Imagining the underground: A blueprint for high-density cities

In the second of a series covering our Imagine 2060 partnership with Asia Society, now in its third year, and focusing on ‘Earth’, AECOM’s Asia Pacific President Sean Chiao explores how Singapore is leading the way with its visionary planning and utilisation of the space beneath our feet.

A city is filled with many layers. Some high above the earth’s surface and others far below. Despite having grown by 25 per cent through reclamation, Singapore comprises just 724 square-kilometres of land. With a population that has steadily increased over the last 50 years and is projected to grow even further, the city must maximise the space that it has. But, with its future needs not yet fully known, Singapore’s bold ideas for land-use require effective long-term planning, a people-centric approach and focused political will to be realised.

Planning for the next century

In partnership with Asia Society, AECOM’s Imagine 2060 dialogue in Singapore explored a range of creative solutions, covering vertical farming, floating data centres and solar panels to underground restaurants, hotels, theme parks and even entire cities.

While not required to meet Singapore’s immediate infrastructure needs, these solutions warrant urgent attention. It’s never easy to predict what will be essential 40 to 50 years from now. But, for the benefit of future generations, cities must aim to plan up to 100 years ahead with a stretch population estimate in mind.

As society ages, or climate change progresses, it is critical to have a comprehensive vision for developing each layer of our urban space. Flexibility is needed to optimise a city’s land, and equally important, to incorporate the underground in a holistic masterplan.

Singapore stands at the cutting edge of this revolution, with an approach that goes beyond just including the underground in their city’s existing masterplan. Singapore’s Urban Redevelopment Authority (URA) has created a masterplan dedicated solely to the city’s subterranean space.

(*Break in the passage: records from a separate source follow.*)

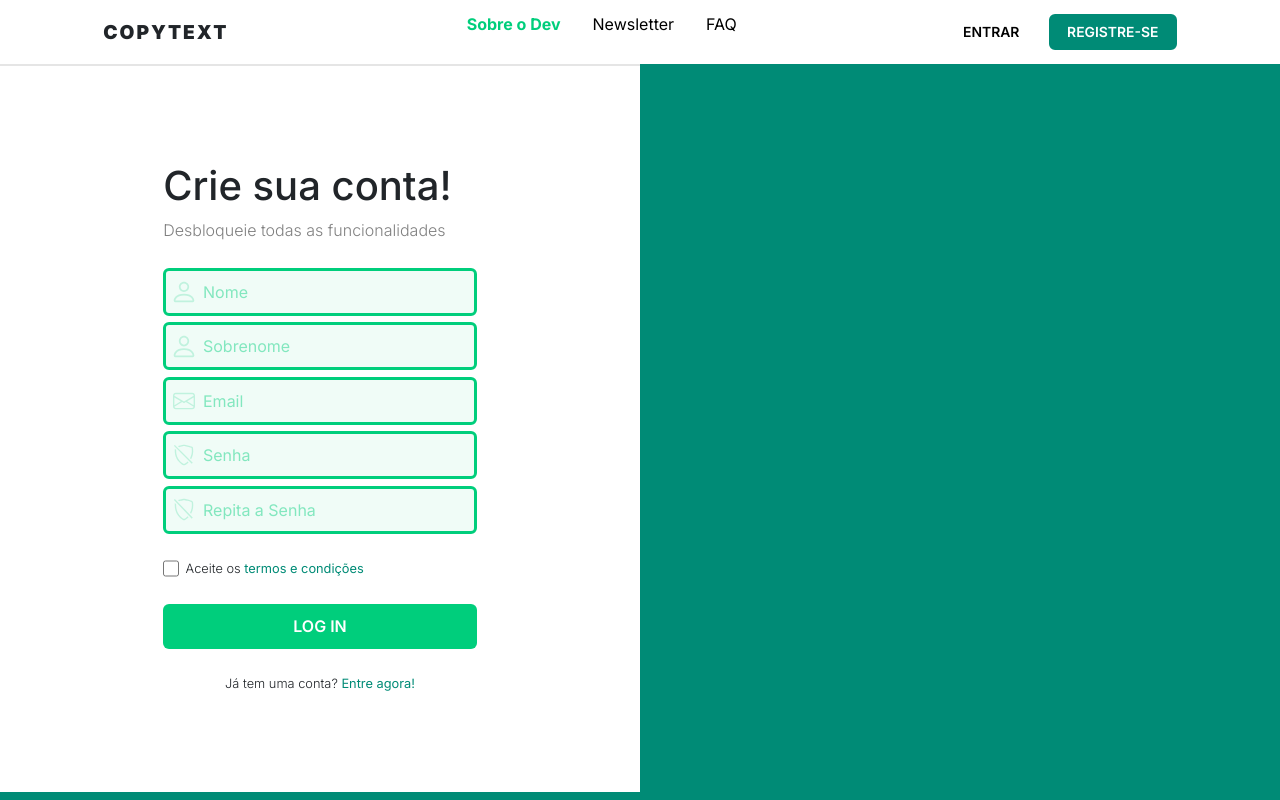
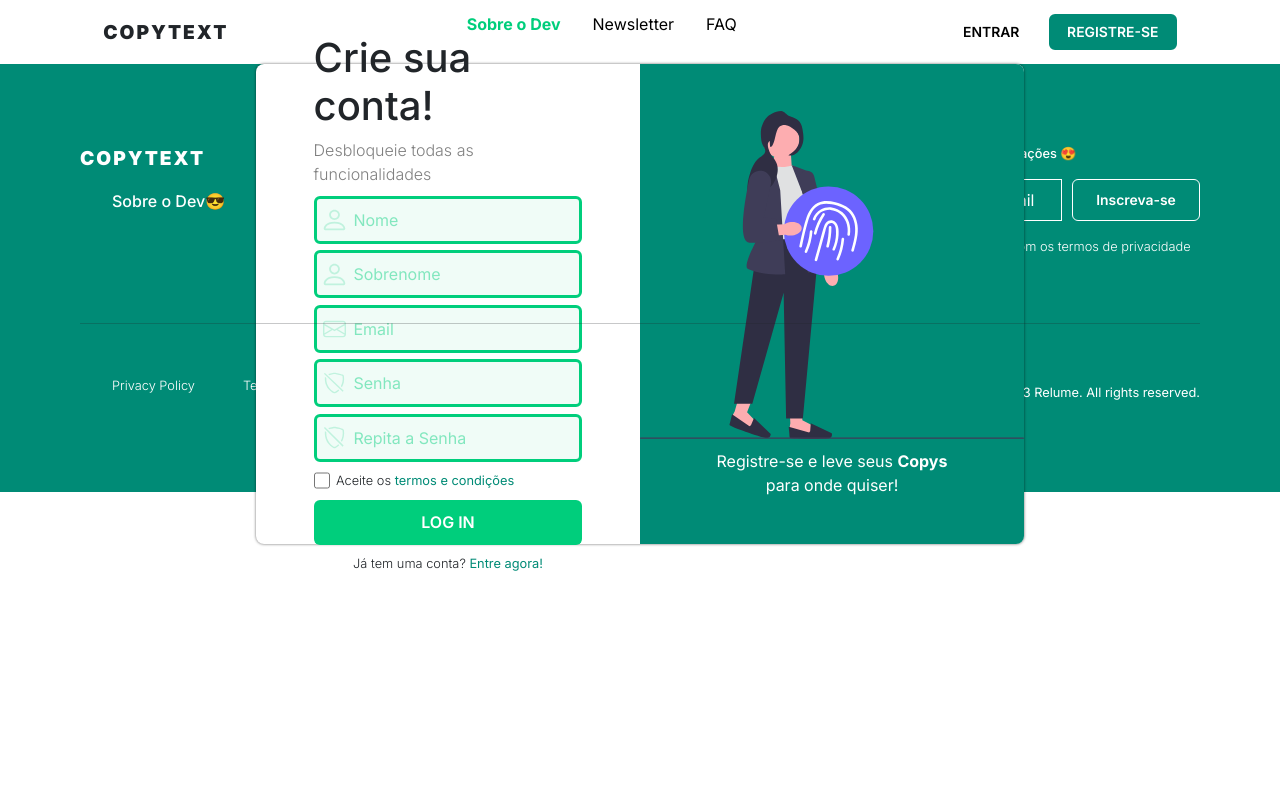
Before and after one commit to fdfborges/NewCopyText, a React (Vite) app: page /register in a window 1280 px wide. Shown: the top 800 px of the page. Built offline with nearby package versions, Linux system fonts and the light colour scheme.

Commit message:
Creating design for modal register

```diff
--- a/src/pages/Register/Register.jsx
+++ b/src/pages/Register/Register.jsx
@@ -4,14 +4,7 @@ import AvatarIcon from './assets/AvatarIcon.svg';
 import LetterIcon from './assets/LetterIcon.svg';
 import PasswordIcon from './assets/PasswordIcon.svg'
 import { Button } from '../Components/Button/Button';
-import Carousel from 'react-bootstrap/Carousel';
-import ImageOneCarousel from './assets/ImageOneCarousel.svg';
-
-
-
-
-
-
+import AvatarSignUp from './assets/AvatarSignUp.svg'
 
 
 
@@ -21,6 +14,7 @@ export const Register = () => {
     return (
         <>
             <div className="RegisterContainerPrincipal">
+                <div className="RegisterBackground">
                     <div className='RegisterContainerLeft'>
                         <form action="#">
                             <div className="ContainerTitleAndDescription">
@@ -46,8 +40,11 @@ export const Register = () => {
                             <span>Já tem uma conta? <a href="#"><strong>Entre agora!</strong></a></span>
                         </form>
                     </div>
-                <div className="RegisterContainerRight"></div>
-
+                    <div className="RegisterContainerRight">
+                        <img src={AvatarSignUp} alt="" />
+                        <span>Registre-se e leve seus <strong>Copys</strong><br />para onde quiser!</span>
+                    </div>
+                </div>
             </div>
         </>
     )
--- a/src/pages/Register/Register.scss
+++ b/src/pages/Register/Register.scss
@@ -12,26 +12,41 @@
 
 .RegisterContainerPrincipal {
     display: flex;
+    justify-content: center;
+
+    position: fixed;
+    width: 100%;
+    height: 100%;
+
+
+
+    .RegisterBackground {
+        display: flex;
+        width: 60%;
+        height: 30rem;
+        border-radius: 8px;
+        box-shadow: 0px 0px 3px 0px rgba(0,0,0,0.60);
+        background-color: $PrimaryWhite;
 
         .RegisterContainerLeft {
             display: flex;
-        height: 91vh;
             flex: 1;
             justify-content: center;
             align-items: center;
+
 
 
             form {
                 display: flex;
                 flex-direction: column;
                 align-items: center;
-            gap: 0.4rem;
+                width: 100%;
+                gap: 0.6rem;
+
+                .ContainerTitleAndDescription {
                     width: 70%;
-            gap: 1.6rem;
 
-            .ContainerTitleAndDescription{
-                width: 70%;
-                span{
+                    span {
                         font-size: 1rem;
                         color: gray;
                     }
@@ -90,13 +105,15 @@
                     span {
                         @include spanTerms;
                     }
-                input{
+
+                    input {
                         width: 1rem;
                         accent-color: $PrimaryGreen;
                     }
 
                 }
-            button{
+
+                button {
                     width: 70%;
                     height: 2.8rem;
                     background-color: $PrimaryGreen_LINK;
@@ -106,16 +123,19 @@
                     font-weight: 600;
                     font-size: 1rem;
                     transition: 0.2s;
-                &:hover{
+
+                    &:hover {
                         transition: 0.2s;
                         background-color: $PrimaryGreen;
                     }
-                &:active{
+
+                    &:active {
                         transition: 0.2s;
                         background-color: $PrimaryGreen_LINK;
                     }
                 }
-            span{
+
+                span {
                     @include spanTerms;
                 }
             }
@@ -123,24 +143,22 @@
 
         .RegisterContainerRight {
             display: flex;
+            flex-direction: column;
+            justify-content: center;
+            align-items: center;
             flex: 1;
             background-color: $PrimaryGreen;
+            border-radius: 0px 8px 8px 0px;
+            gap: 0.6rem
+            ;
+            img{
+                width: 100%;
+            }
+            span{
+                text-align: center;
+                color: $PrimaryWhite;
+            }
         }
     }
 
-.Carousel{
-    width: 100%;
-    display: flex;
-    align-items: center;
-
-    border: 5px solid red;
-
-
 }
-
-
-.carousel-item img{
-    display: flex;
-    height: 1rem;
-    background-color: red;
-}
```
Also changed, not shown: src/pages/Register/assets/AvatarSignUp.svg (added). Lines whose indentation alone changed are shown as unchanged.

Is there life beneath the surface?

Most people have no issue with moving, wherever possible, transportation infrastructure and services, such as utility lines, drainage, sewage, water storage and power stations underground, to free up land area for residential and recreational purposes. Yet many still feel it is an unnatural ecosystem for day-to-day living.

Unless the public can be convinced of a greater benefit, the added expense of building to live below ground may not be justifiable, and extensive socialisation is required before any real traction can be made. This is despite functioning and thriving below-ground facilities and communities, such as the West Kowloon Terminus (WKT) in Hong Kong, Ewha Womans University Campus Centre in Seoul, the ancient underground city of Derinkuyu in Turkey, and cities including Helsinki and Montreal, that users and residents find liveable, safe and beautiful.

Building below ground today

While the city’s current plan does not involve citizens living or studying below ground, Singapore is leading the way with a wide array of underground projects — both existing and in the works. This comprises an extensive MRT system, including the 43-kilometre Thomson-East Coast Line that is currently under construction, and the Tuas Terminal that involved reclamation of some 350 hectares of land to facilitate shifting the current port to Pasir Panjang, making space for further development.

The Jurong Island-Pioneer Tunnel — spanning 5 kilometres — contains transmission cables that will replace eight existing circuits running across Singapore. The cables will carry 20 per cent of the city’s current electricity supply. Building the tunnels 50-80 metres deep underground ensures that repair and replacement works are more efficient, causing minimal disruptions to the public.

Singapore is also exploring the use of underground space to collect excess stormwater through an island-wide network of tunnels, which transports the water to an underground reservoir cavern. This would help to strengthen the city’s current drainage infrastructure in preparation for a future in which climate change causes extreme storms.

Land use in 2060

Public sector leaders must consider land optimisation a priority, if innovative ideas to meet population growth are to become reality. Relocating public utilities and other communal services not only requires large amounts of government funding and support, but also focused, long-term strategic planning. Singapore serves as an example of strong government leadership keen to ensure the future liveability of their ‘City in a Garden’.

Whether the discussion is on water, air or land, political will determines the pace of change. As we Imagine 2060, we should steer away from complacency and remain open to pioneering options for urban planning and land use, both above and below ground.